▸ HOW TO COMPLETE THIS TASK
Say the data back exactly as it is written below.

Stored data
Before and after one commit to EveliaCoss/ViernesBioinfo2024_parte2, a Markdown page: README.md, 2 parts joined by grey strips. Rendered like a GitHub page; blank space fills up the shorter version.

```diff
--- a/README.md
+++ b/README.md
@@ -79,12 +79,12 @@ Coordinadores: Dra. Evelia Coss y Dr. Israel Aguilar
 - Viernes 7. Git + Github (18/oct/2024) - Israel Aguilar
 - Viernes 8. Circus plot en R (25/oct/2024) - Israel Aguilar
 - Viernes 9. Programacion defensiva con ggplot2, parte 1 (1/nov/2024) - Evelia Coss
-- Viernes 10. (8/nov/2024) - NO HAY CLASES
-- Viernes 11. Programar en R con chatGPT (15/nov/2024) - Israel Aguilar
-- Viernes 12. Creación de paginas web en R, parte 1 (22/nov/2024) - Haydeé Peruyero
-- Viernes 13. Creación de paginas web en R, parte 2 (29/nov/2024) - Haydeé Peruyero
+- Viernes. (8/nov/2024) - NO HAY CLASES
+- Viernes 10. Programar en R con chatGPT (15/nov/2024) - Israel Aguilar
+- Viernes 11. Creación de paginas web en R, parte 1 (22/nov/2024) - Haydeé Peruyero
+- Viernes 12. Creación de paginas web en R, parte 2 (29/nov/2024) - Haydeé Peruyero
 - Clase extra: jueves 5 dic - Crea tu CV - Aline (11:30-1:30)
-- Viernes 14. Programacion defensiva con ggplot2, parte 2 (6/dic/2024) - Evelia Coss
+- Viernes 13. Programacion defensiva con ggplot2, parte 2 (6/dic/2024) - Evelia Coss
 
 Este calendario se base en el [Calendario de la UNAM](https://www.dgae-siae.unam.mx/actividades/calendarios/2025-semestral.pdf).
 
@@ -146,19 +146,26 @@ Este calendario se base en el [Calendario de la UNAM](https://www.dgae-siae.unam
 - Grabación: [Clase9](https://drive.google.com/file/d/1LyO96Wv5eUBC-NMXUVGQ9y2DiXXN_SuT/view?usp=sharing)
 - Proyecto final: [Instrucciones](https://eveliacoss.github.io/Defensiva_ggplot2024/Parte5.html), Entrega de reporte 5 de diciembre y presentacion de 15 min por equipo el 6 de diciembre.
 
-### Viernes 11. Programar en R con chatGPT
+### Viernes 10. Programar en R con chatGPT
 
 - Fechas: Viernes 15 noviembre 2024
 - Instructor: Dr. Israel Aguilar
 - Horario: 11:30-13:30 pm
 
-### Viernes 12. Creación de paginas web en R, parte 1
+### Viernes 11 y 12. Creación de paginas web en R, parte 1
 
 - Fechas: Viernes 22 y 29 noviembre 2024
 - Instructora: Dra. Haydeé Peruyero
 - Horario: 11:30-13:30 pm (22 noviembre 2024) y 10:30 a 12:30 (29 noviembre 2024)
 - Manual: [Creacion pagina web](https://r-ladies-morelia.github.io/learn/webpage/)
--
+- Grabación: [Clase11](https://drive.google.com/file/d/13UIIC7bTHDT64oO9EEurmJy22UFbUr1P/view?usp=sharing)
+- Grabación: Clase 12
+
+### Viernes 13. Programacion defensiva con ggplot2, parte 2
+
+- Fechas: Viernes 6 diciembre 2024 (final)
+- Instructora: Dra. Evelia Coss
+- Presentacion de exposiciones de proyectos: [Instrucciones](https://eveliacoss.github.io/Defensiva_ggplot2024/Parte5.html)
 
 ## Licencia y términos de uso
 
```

▸ RESULT
Before and after one commit to EveliaCoss/ViernesBioinfo2024_parte2, a Markdown page: README.md, 2 parts joined by grey strips. Rendered like a GitHub page; blank space fills up the shorter version.

```diff
--- a/README.md
+++ b/README.md
@@ -79,12 +79,12 @@ Coordinadores: Dra. Evelia Coss y Dr. Israel Aguilar
 - Viernes 7. Git + Github (18/oct/2024) - Israel Aguilar
 - Viernes 8. Circus plot en R (25/oct/2024) - Israel Aguilar
 - Viernes 9. Programacion defensiva con ggplot2, parte 1 (1/nov/2024) - Evelia Coss
-- Viernes 10. (8/nov/2024) - NO HAY CLASES
-- Viernes 11. Programar en R con chatGPT (15/nov/2024) - Israel Aguilar
-- Viernes 12. Creación de paginas web en R, parte 1 (22/nov/2024) - Haydeé Peruyero
-- Viernes 13. Creación de paginas web en R, parte 2 (29/nov/2024) - Haydeé Peruyero
+- Viernes. (8/nov/2024) - NO HAY CLASES
+- Viernes 10. Programar en R con chatGPT (15/nov/2024) - Israel Aguilar
+- Viernes 11. Creación de paginas web en R, parte 1 (22/nov/2024) - Haydeé Peruyero
+- Viernes 12. Creación de paginas web en R, parte 2 (29/nov/2024) - Haydeé Peruyero
 - Clase extra: jueves 5 dic - Crea tu CV - Aline (11:30-1:30)
-- Viernes 14. Programacion defensiva con ggplot2, parte 2 (6/dic/2024) - Evelia Coss
+- Viernes 13. Programacion defensiva con ggplot2, parte 2 (6/dic/2024) - Evelia Coss
 
 Este calendario se base en el [Calendario de la UNAM](https://www.dgae-siae.unam.mx/actividades/calendarios/2025-semestral.pdf).
 
@@ -146,19 +146,26 @@ Este calendario se base en el [Calendario de la UNAM](https://www.dgae-siae.unam
 - Grabación: [Clase9](https://drive.google.com/file/d/1LyO96Wv5eUBC-NMXUVGQ9y2DiXXN_SuT/view?usp=sharing)
 - Proyecto final: [Instrucciones](https://eveliacoss.github.io/Defensiva_ggplot2024/Parte5.html), Entrega de reporte 5 de diciembre y presentacion de 15 min por equipo el 6 de diciembre.
 
-### Viernes 11. Programar en R con chatGPT
+### Viernes 10. Programar en R con chatGPT
 
 - Fechas: Viernes 15 noviembre 2024
 - Instructor: Dr. Israel Aguilar
 - Horario: 11:30-13:30 pm
 
-### Viernes 12. Creación de paginas web en R, parte 1
+### Viernes 11 y 12. Creación de paginas web en R, parte 1
 
 - Fechas: Viernes 22 y 29 noviembre 2024
 - Instructora: Dra. Haydeé Peruyero
 - Horario: 11:30-13:30 pm (22 noviembre 2024) y 10:30 a 12:30 (29 noviembre 2024)
 - Manual: [Creacion pagina web](https://r-ladies-morelia.github.io/learn/webpage/)
--
+- Grabación: [Clase11](https://drive.google.com/file/d/13UIIC7bTHDT64oO9EEurmJy22UFbUr1P/view?usp=sharing)
+- Grabación: Clase 12
+
+### Viernes 13. Programacion defensiva con ggplot2, parte 2
+
+- Fechas: Viernes 6 diciembre 2024 (final)
+- Instructora: Dra. Evelia Coss
+- Presentacion de exposiciones de proyectos: [Instrucciones](https://eveliacoss.github.io/Defensiva_ggplot2024/Parte5.html)
 
 ## Licencia y términos de uso
 
```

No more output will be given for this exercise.